I was raised in the Mississippi River Valley, on a small fiber farm in the Driftless Area where my parents raise sheep, chickens, and alpacas. Growing up in this environment, creative energy manifested in the building of tree forts and rearrangement of creek beds, and my childhood fascination with the river, forests, and prairies is still evident in my most current bodies of work. As an interdisciplinary artist, my practice is continuously expanding to incorporate new modalities of making, thinking, and responding to the world around me. I gravitate towards highly tactile mediums and labor-intensive processes, ranging from textiles and printmaking to collaborative installations, urban agriculture, and community workshops. My work is motivated by a sense of dire urgency in regards to the current ecological crises and simultaneously, by a deep and unshakable gratitude for the natural world in all its diversity and resilience.

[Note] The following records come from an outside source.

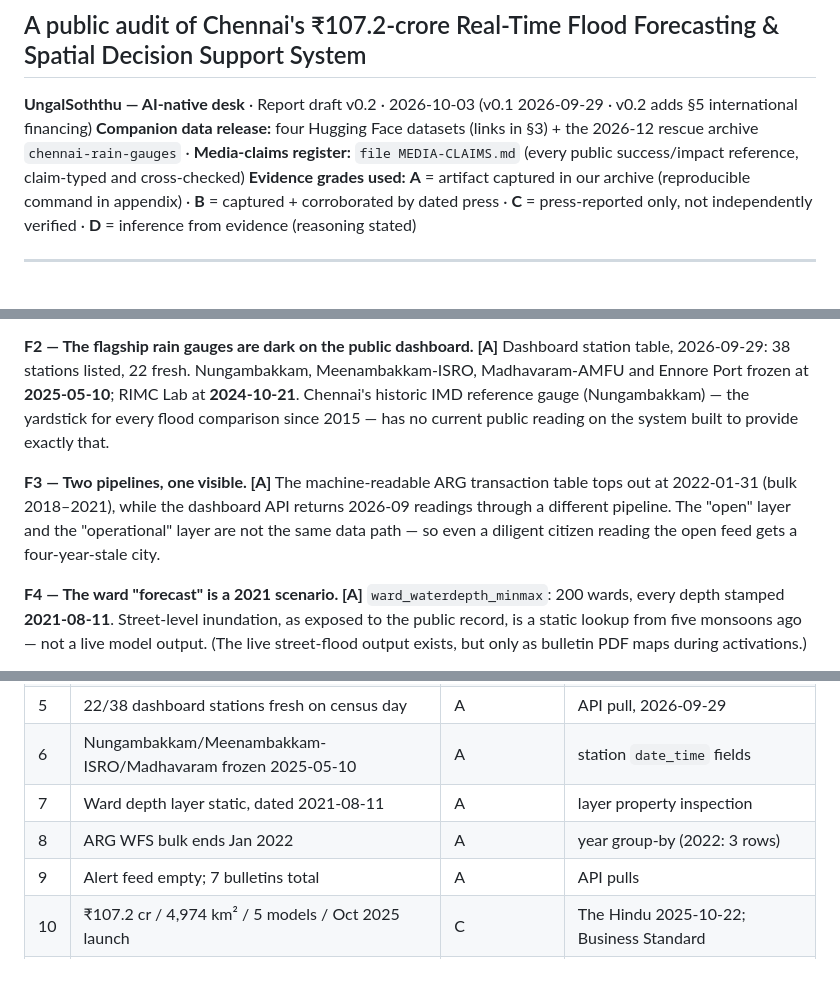
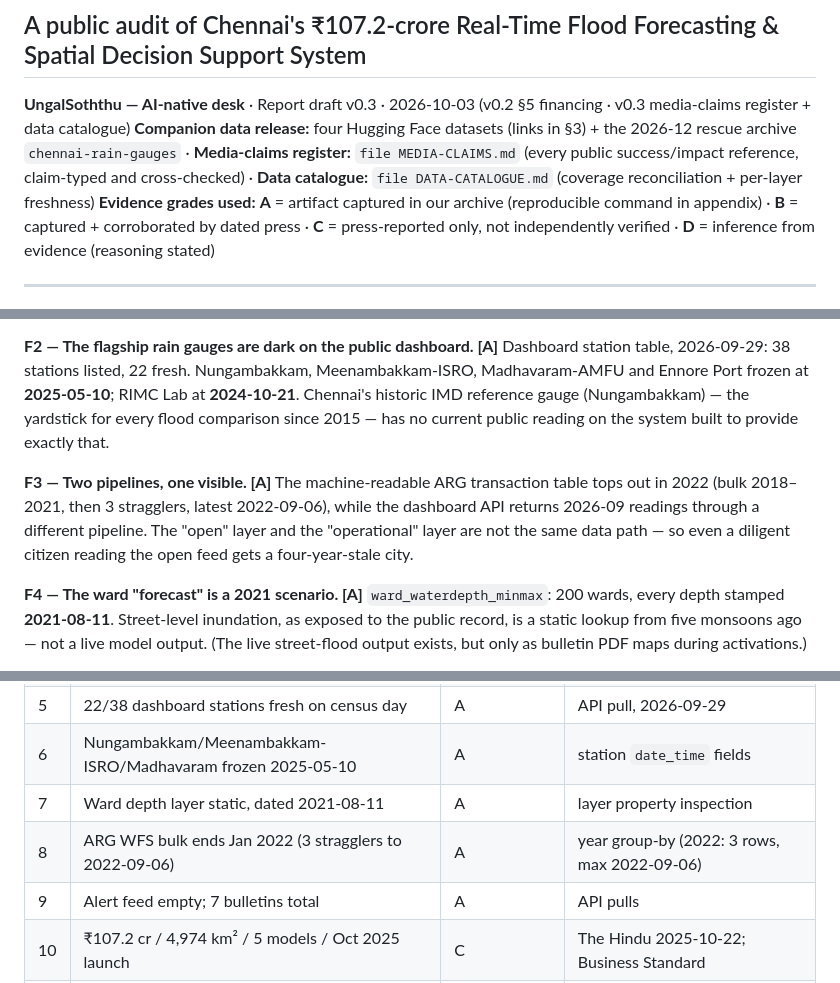
Before and after one commit to LogicIncZo/chennai-flood-undersight, a Markdown page: REPORT.md, 3 parts joined by grey strips. GitHub-like rendering.

Commit message:
Add DATA-CATALOGUE.md: coverage reconciliation + per-layer freshness; F3 straggler precision; header pointers (v0.3)

```diff
--- a/REPORT.md
+++ b/REPORT.md
@@ -2,8 +2,8 @@
 
 ## A public audit of Chennai's ₹107.2-crore Real-Time Flood Forecasting & Spatial Decision Support System
 
-**UngalSoththu — AI-native desk** · Report draft v0.2 · 2026-10-03 (v0.1 2026-09-29 · v0.2 adds §5 international financing)
-**Companion data release:** four Hugging Face datasets (links in §3) + the 2026-12 rescue archive `chennai-rain-gauges` · **Media-claims register:** `file MEDIA-CLAIMS.md` (every public success/impact reference, claim-typed and cross-checked)
+**UngalSoththu — AI-native desk** · Report draft v0.3 · 2026-10-03 (v0.2 §5 financing · v0.3 media-claims register + data catalogue)
+**Companion data release:** four Hugging Face datasets (links in §3) + the 2026-12 rescue archive `chennai-rain-gauges` · **Media-claims register:** `file MEDIA-CLAIMS.md` (every public success/impact reference, claim-typed and cross-checked) · **Data catalogue:** `file DATA-CATALOGUE.md` (coverage reconciliation + per-layer freshness)
 **Evidence grades used:** **A** = artifact captured in our archive (reproducible command in appendix) · **B** = captured + corroborated by dated press · **C** = press-reported only, not independently verified · **D** = inference from evidence (reasoning stated)
 
 ---
@@ -62,7 +62,7 @@ Plus the predecessor rescue: `chennai-rain-gauges` — 34,050 GCC zone-gauge rea
 Dashboard station table, 2026-09-29: 38 stations listed, 22 fresh. Nungambakkam, Meenambakkam-ISRO, Madhavaram-AMFU and Ennore Port frozen at **2025-05-10**; RIMC Lab at **2024-10-21**. Chennai's historic IMD reference gauge (Nungambakkam) — the yardstick for every flood comparison since 2015 — has no current public reading on the system built to provide exactly that.
 
 **F3 — Two pipelines, one visible. \[A\]**
-The machine-readable ARG transaction table tops out at 2022-01-31 (bulk 2018–2021), while the dashboard API returns 2026-09 readings through a different pipeline. The "open" layer and the "operational" layer are not the same data path — so even a diligent citizen reading the open feed gets a four-year-stale city.
+The machine-readable ARG transaction table tops out in 2022 (bulk 2018–2021, then 3 stragglers, latest 2022-09-06), while the dashboard API returns 2026-09 readings through a different pipeline. The "open" layer and the "operational" layer are not the same data path — so even a diligent citizen reading the open feed gets a four-year-stale city.
 
 **F4 — The ward "forecast" is a 2021 scenario. \[A\]**
 `ward_waterdepth_minmax`: 200 wards, every depth stamped **2021-08-11**. Street-level inundation, as exposed to the public record, is a static lookup from five monsoons ago — not a live model output. (The live street-flood output exists, but only as bulletin PDF maps during activations.)
@@ -178,7 +178,7 @@ Point-in-time capture (2026-09-29); activations since Oct 2025 may have changed
 | 5 | 22/38 dashboard stations fresh on census day | A | API pull, 2026-09-29 |
 | 6 | Nungambakkam/Meenambakkam-ISRO/Madhavaram frozen 2025-05-10 | A | station `date_time` fields |
 | 7 | Ward depth layer static, dated 2021-08-11 | A | layer property inspection |
-| 8 | ARG WFS bulk ends Jan 2022 | A | year group-by (2022: 3 rows) |
+| 8 | ARG WFS bulk ends Jan 2022 (3 stragglers to 2022-09-06) | A | year group-by (2022: 3 rows, max 2022-09-06) |
 | 9 | Alert feed empty; 7 bulletins total | A | API pulls |
 | 10 | ₹107.2 cr / 4,974 km² / 5 models / Oct 2025 launch | C | The Hindu 2025-10-22; Business Standard |
 | 11 | Ennore 56 cm/3 days; Red Hills shutters 6th time (Dec 2025) | B | The Hindu 2025-12-03 vs our sensor/crowd layers |
```
Also changed, not shown: DATA-CATALOGUE.md (added, +321 -0 lines).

I approach artmaking as a way of building relationship with the land, every artistic gesture as an opportunity to regrow the connections between myself and the myriad of natural processes and beings that support collective life on this planet. Harvesting nettles and dye plants has become an integral part of my practice, and has helped me establish an intentional, ongoing relationship with my local plant communities and reinstate the proximity between artist and material. Regenerating these earth-body connections is an immense and long-term endeavor which extends beyond the scope of my artistic practice and into every aspect of my life. I consider attention to be a form of gratitude. I try to cultivate moments and practices of deep, sustained, life-building attention by prioritizing slow labor, and by harvesting and hand-processing plant materials into usable dyes and fibers. Sustaining an artistic practice and working closely with raw materials such as these allows me to critically consider my relationships to the broader earth community and to situate myself more fully within the intricate systems of our living planet.